Structured diff data ▸
===============

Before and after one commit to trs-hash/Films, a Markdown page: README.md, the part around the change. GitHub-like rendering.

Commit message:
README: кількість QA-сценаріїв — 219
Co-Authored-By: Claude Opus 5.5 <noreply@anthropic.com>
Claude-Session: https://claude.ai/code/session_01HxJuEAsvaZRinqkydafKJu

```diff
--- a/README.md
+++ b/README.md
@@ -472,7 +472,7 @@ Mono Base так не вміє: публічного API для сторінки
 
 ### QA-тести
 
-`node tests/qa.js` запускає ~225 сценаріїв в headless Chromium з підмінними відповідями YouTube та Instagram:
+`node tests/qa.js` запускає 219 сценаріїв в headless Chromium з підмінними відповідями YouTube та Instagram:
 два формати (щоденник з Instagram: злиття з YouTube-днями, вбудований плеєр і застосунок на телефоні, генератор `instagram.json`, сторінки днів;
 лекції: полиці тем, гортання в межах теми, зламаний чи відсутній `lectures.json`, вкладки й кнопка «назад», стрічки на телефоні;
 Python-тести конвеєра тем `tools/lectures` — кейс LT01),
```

===============

THE PROBLEM ▸ Output all of the data exactly.

WRITTEN RESPONSE ▸
Before and after one commit to trs-hash/Films, a Markdown page: README.md, the part around the change. GitHub-like rendering.

Commit message:
README: кількість QA-сценаріїв — 219
Co-Authored-By: Claude Opus 5.5 <noreply@anthropic.com>
Claude-Session: https://claude.ai/code/session_01HxJuEAsvaZRinqkydafKJu

```diff
--- a/README.md
+++ b/README.md
@@ -472,7 +472,7 @@ Mono Base так не вміє: публічного API для сторінки
 
 ### QA-тести
 
-`node tests/qa.js` запускає ~225 сценаріїв в headless Chromium з підмінними відповідями YouTube та Instagram:
+`node tests/qa.js` запускає 219 сценаріїв в headless Chromium з підмінними відповідями YouTube та Instagram:
 два формати (щоденник з Instagram: злиття з YouTube-днями, вбудований плеєр і застосунок на телефоні, генератор `instagram.json`, сторінки днів;
 лекції: полиці тем, гортання в межах теми, зламаний чи відсутній `lectures.json`, вкладки й кнопка «назад», стрічки на телефоні;
 Python-тести конвеєра тем `tools/lectures` — кейс LT01),
```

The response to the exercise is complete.